The Swift Sixteen: A Tournament of Taylor Swift’s Biggest Hits (part 2 of 2)

Here are the results of Round 1.

Let’s being Round 2!

Round 2, Match 1: “Shake It Off” (#1, from 1989) vs. “Style” (#9, also from 1989)
Twenty years from now, when Teen Jeopardy! needs a $400 answer in “Finish the Lyrics,” that sucker’s going to read: “This 2014 song cautions that ‘The haters gonna hate, hate hate/And the fakers are gonna fake, fake, fake’” and some nervous kid with too much hair is gonna say “What is ‘Shake It Off’?” while sucking spit out of their retainer. “Shake It Off” is guaranteed to be at least one of Swift’s two most enduring songs, and for an artist as careerist as she is, that gives it no small amount of weight. I remember seeing the video for the first time, and recognizing how it grabbed from different aesthetics, uniting them all under Swift. The intent was clear: Taylor Swift was making pop, and she was making pop for everyone.

And yet, “Shake It Off” is limited in its pull for everyone; it’s a song that could be sung by anyone. “Style” keeps all the pop trappings in that pulsating beat, the synthetic kick drum, and that soaring chorus, but there’s also real poignancy in the lyrics, too. It’s both a pop creation and a Taylor Swift creation. I realize that I’m talking about a single from what’ll be a defining mainstream pop album of the 2010s, but it feels like this song didn’t chart high enough. “Style” prevails in the upset to go to the Final Four.

Round 2, Match 2: “Love Story” (#4, from Fearless) vs. “Teardrops on My Guitar” (#11, from Taylor Swift)
Even though it’s only an 11th seed here, “Teardrops” is Swift’s biggest hit from her self-titled, making this the oldest possible Country Taylor match. And “Teardrops” handily wins, because “Love Story,” while a great radio single, retrospectively lives all the way under “You Belong With Me.” Plus, not that my opinion sways a lot here, but “Teardrops on My Guitar” kicked off my favorite Taylor Swift sub-genre: helplessly watching everything pass you by (see also: “The Story of Us,” “I Wish You Would”). “Teardrops” makes the Final Four.

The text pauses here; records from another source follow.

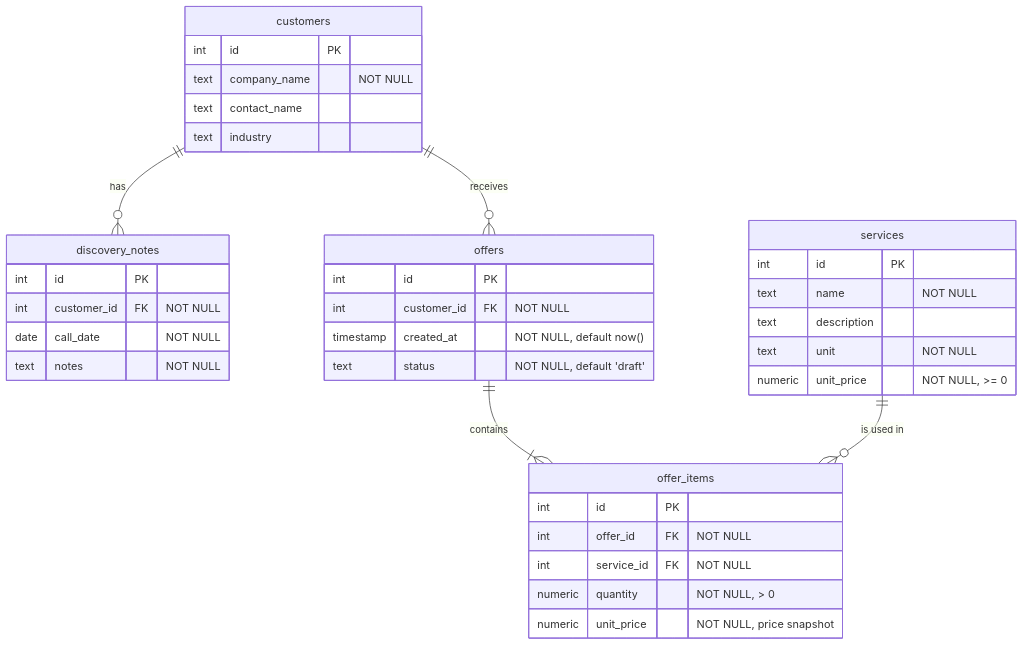
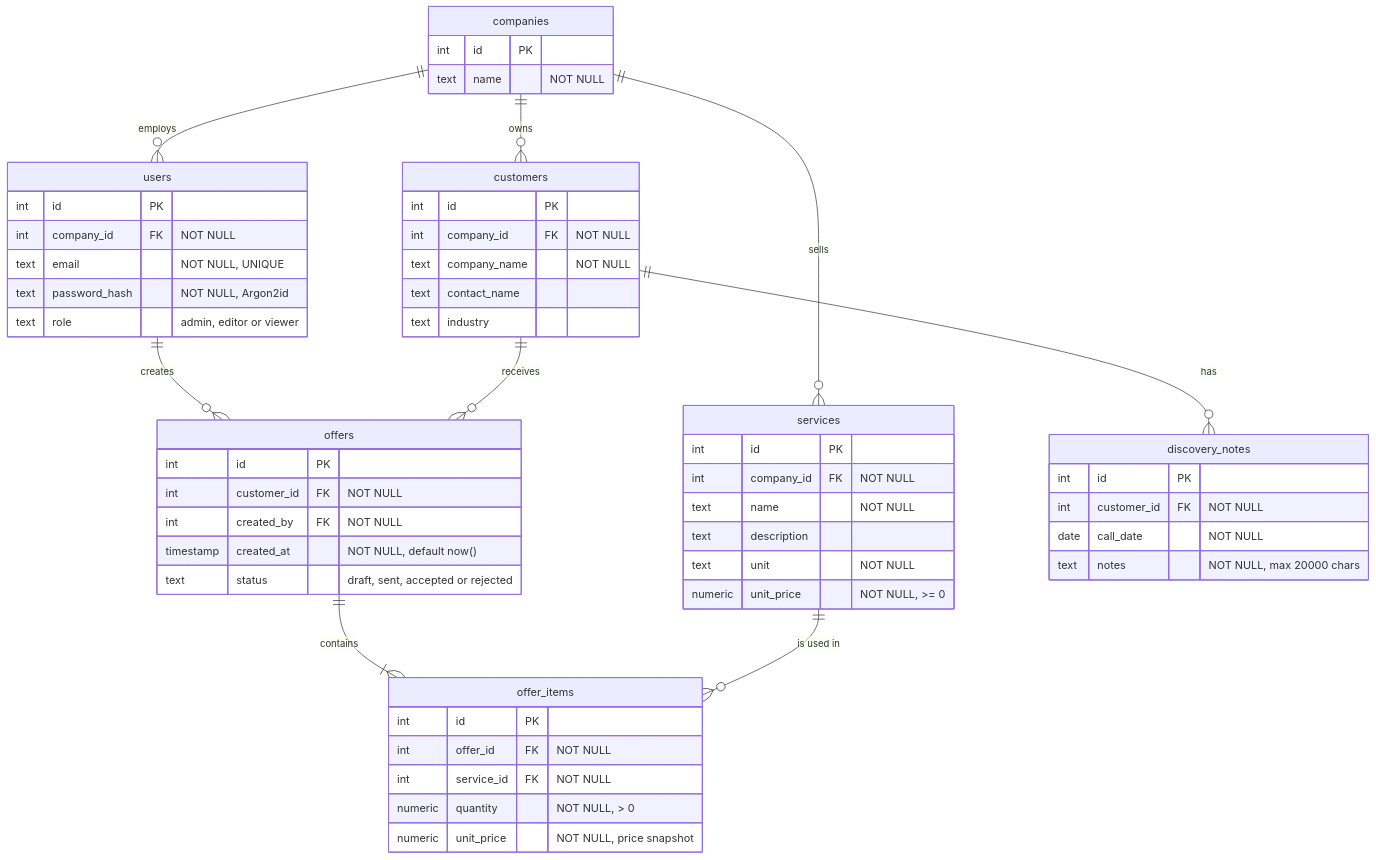
The diagram in docs/er-model.md (Josef-404/offer-copilot), drawn with Mermaid before and after one commit. The commit also changed other lines of this file and 3 other files, not shown here.

Commit message:
Add users and companies for RBAC and tenant isolation

````diff
--- a/docs/er-model.md
+++ b/docs/er-model.md
@@ -5,40 +5,58 @@
 ```mermaid
 erDiagram
+    companies ||--o{ users : "employs"
+    companies ||--o{ customers : "owns"
+    companies ||--o{ services : "sells"
+    users ||--o{ offers : "creates"
     customers ||--o{ discovery_notes : "has"
     customers ||--o{ offers : "receives"
     offers ||--|{ offer_items : "contains"
     services ||--o{ offer_items : "is used in"
 
+    companies {
+        int id PK
+        text name "NOT NULL"
+    }
+    users {
+        int id PK
+        int company_id FK "NOT NULL"
+        text email "NOT NULL, UNIQUE"
+        text password_hash "NOT NULL, Argon2id"
+        text role "admin, editor or viewer"
+    }
     customers {
         int id PK
+        int company_id FK "NOT NULL"
         text company_name "NOT NULL"
         text contact_name
         text industry
     }
     services {
         int id PK
+        int company_id FK "NOT NULL"
         text name "NOT NULL"
         text description
         text unit "NOT NULL"
         numeric unit_price "NOT NULL, >= 0"
     }
     discovery_notes {
         int id PK
         int customer_id FK "NOT NULL"
         date call_date "NOT NULL"
-        text notes "NOT NULL"
+        text notes "NOT NULL, max 20000 chars"
     }
     offers {
         int id PK
         int customer_id FK "NOT NULL"
+        int created_by FK "NOT NULL"
         timestamp created_at "NOT NULL, default now()"
-        text status "NOT NULL, default 'draft'"
+        text status "draft, sent, accepted or rejected"
     }
     offer_items {
         int id PK
         int offer_id FK "NOT NULL"
         int service_id FK "NOT NULL"
         numeric quantity "NOT NULL, > 0"
         numeric unit_price "NOT NULL, price snapshot"
     }
 ```
````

Round 2, Match 3: “You Belong With Me” (#2, from Fearless) vs. “Mine” (#10, from Speak Now)
A few paragraphs ago, I said that “Shake It Off” was guaranteed to be one of Swift’s two most enduring songs. Its counterpart is “You Belong With Me,” an absolute monster of a song that has serious pathos in addition to being one of Swift’s catchiest hits (just try not to singalong to “So why can’t you see-eeeee-eee?”). “Mine” could maybe chase down a win against any of the other Fearless singles, but “You Belong With Me” is just too solid and quintessentially Swift to lose. To invoke another March Madness archetype, this is that game where the unassuming low-seed that clawed its way this far gets tossed into the sun. “You Belong With Me” belongs in the Final Four.

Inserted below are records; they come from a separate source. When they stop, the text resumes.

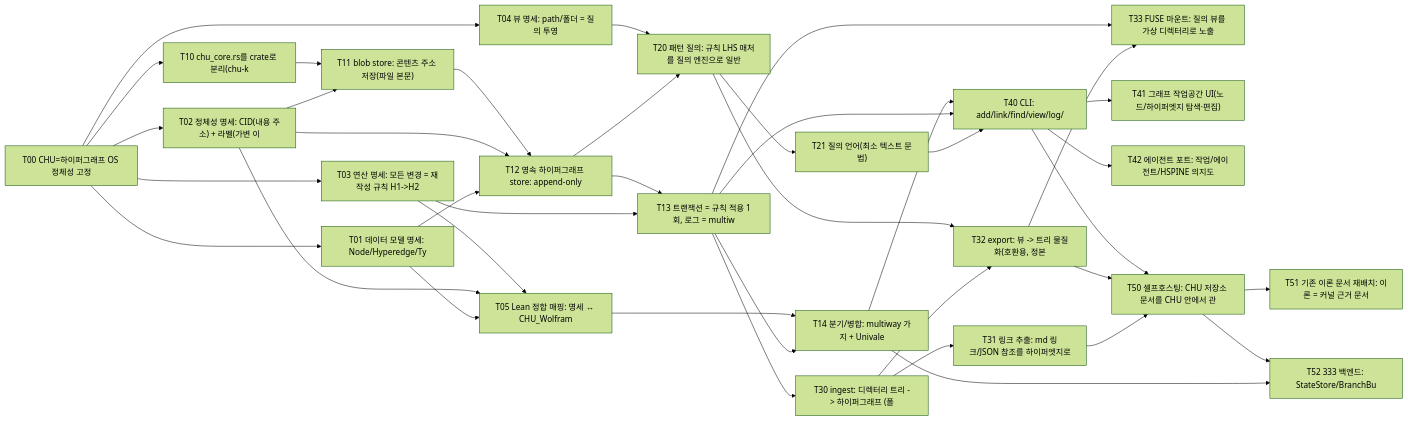
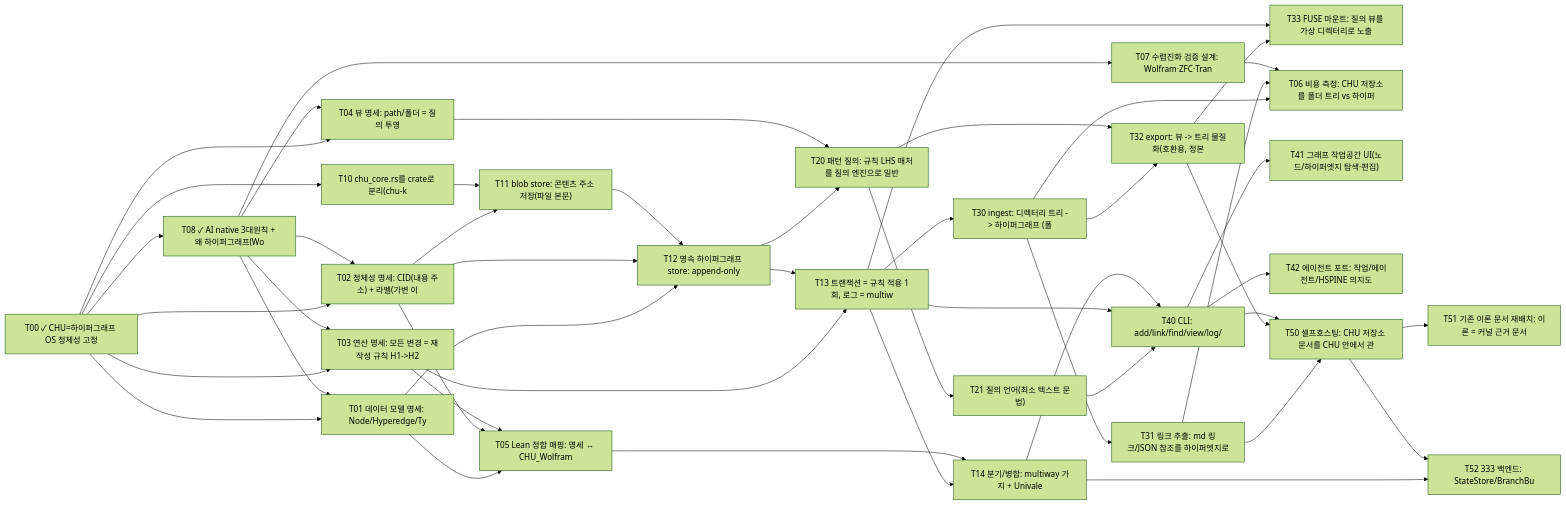
One commit to gj3447/CHU changed the diagram in plan/CHU_OS_PLAN.md. Above: the diagram before and after it, drawn with Mermaid (forest theme). The commit also changed other lines of this file and 26 other files, not shown here.

````diff
--- a/plan/CHU_OS_PLAN.md
+++ b/plan/CHU_OS_PLAN.md
@@ -62,44 +68,50 @@
 ```mermaid
 flowchart LR
-  T00["T00 CHU=하이퍼그래프 OS 정체성 고정"]
+  T00["T00 ✓ CHU=하이퍼그래프 OS 정체성 고정"]
+  T08["T08 ✓ AI native 3대원칙 + 왜 하이퍼그래프(Wo"]
   T01["T01 데이터 모델 명세: Node/Hyperedge/Ty"]
   T02["T02 정체성 명세: CID(내용 주소) + 라벨(가변 이"]
   T03["T03 연산 명세: 모든 변경 = 재작성 규칙 H1->H2"]
   T04["T04 뷰 명세: path/폴더 = 질의 투영"]
   T05["T05 Lean 정합 매핑: 명세 ↔ CHU_Wolfram"]
+  T07["T07 수렴진화 검증 설계: Wolfram·ZFC·Tran"]
   T10["T10 chu_core.rs를 crate로 분리(chu-k"]
   T11["T11 blob store: 콘텐츠 주소 저장(파일 본문)"]
   T12["T12 영속 하이퍼그래프 store: append-only"]
   T13["T13 트랜잭션 = 규칙 적용 1회, 로그 = multiw"]
   T14["T14 분기/병합: multiway 가지 + Univale"]
   T20["T20 패턴 질의: 규칙 LHS 매처를 질의 엔진으로 일반"]
   T21["T21 질의 언어(최소 텍스트 문법)"]
   T30["T30 ingest: 디렉터리 트리 -> 하이퍼그래프 (폴"]
   T31["T31 링크 추출: md 링크/JSON 참조를 하이퍼엣지로"]
   T32["T32 export: 뷰 -> 트리 물질화(호환용, 정본 "]
   T33["T33 FUSE 마운트: 질의 뷰를 가상 디렉터리로 노출"]
+  T06["T06 비용 측정: CHU 저장소를 폴더 트리 vs 하이퍼"]
   T40["T40 CLI: add/link/find/view/log/"]
   T41["T41 그래프 작업공간 UI(노드/하이퍼엣지 탐색·편집)"]
   T42["T42 에이전트 포트: 작업/에이전트/HSPINE 의지도 "]
   T50["T50 셀프호스팅: CHU 저장소 문서를 CHU 안에서 관"]
   T51["T51 기존 이론 문서 재배치: 이론 = 커널 근거 문서 "]
   T52["T52 333 백엔드: StateStore/BranchBu"]
-  T00 --> T01 & T02 & T03 & T04
+  T00 & T08 --> T01 & T02 & T03 & T04
   T01 & T02 & T03 --> T05
   T00 --> T10
   T02 & T10 --> T11
   T01 & T02 & T11 --> T12
   T03 & T12 --> T13
   T13 & T05 --> T14
   T12 & T04 --> T20
   T20 --> T21
   T13 --> T30
   T30 --> T31
   T30 & T20 --> T32
   T32 & T13 --> T33
   T21 & T13 & T14 --> T40
   T40 --> T41 & T42
   T31 & T32 & T40 --> T50
   T50 --> T51
   T14 & T50 --> T52
+  T00 --> T08
+  T08 --> T07
+  T30 & T31 & T07 --> T06
 ```
````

Round 2, Match 4: “I Knew You Were Trouble.” (#5, from Red) vs. “Blank Space” (#3, from 1989)
The second round ends with a clash of the titans. Both “I Knew You Were Trouble.” and “Blank Space” were their respective albums’ flagship singles: not the leads, but the ones that eventually defined the era. “I Knew You Were Trouble.” proved that Swift could hijack a contemporary trend for her own end. This marked a departure from “We Are Never Ever Getting Back Together,” which was fairly down the middle as far as radio sounds went; the only risk involved was that it wasn’t even country in passing. But CMA sweetheart Taylor Swift throwing dubstep drops into a single? That easily could have backfired.

Okay, so as I’ve mentioned before, I don’t really like “Blank Space,” but even I remember thinking, “Yeah, this is happening” when it started taking off in late 2014. “Shake It Off” might have broken the ice for Swift’s “first official documented pop album,” but “Blank Space” was what proved that she had pop staying power. It quickly eclipsed “Shake It Off”’s stint at the top of the charts, and solidified her arrival at pop’s center. “Blank Space” also marked, somehow, a new high in Swift’s popularity since it and its whip-smart video didn’t just look at Taylor Swift, Actual Person, but confronted Taylor Swift, Media Construction, blurring the two into one, self-aware reflection (if you squint, this is also where the road to Reputation begins). A few dubstep drops ain’t got nothing on that, as “Blank Space” rounds out the Final Four.

Final Four: “Style” (#9), “Teardrops On My Guitar” (#11), “You Belong With Me” (#2), “Blank Space” (#3)

Round 3, Match 1: “Style” (#9, from 1989) vs. “Teardrops On My Guitar” (#11)
And so one Cinderella run has to come to an end, but which?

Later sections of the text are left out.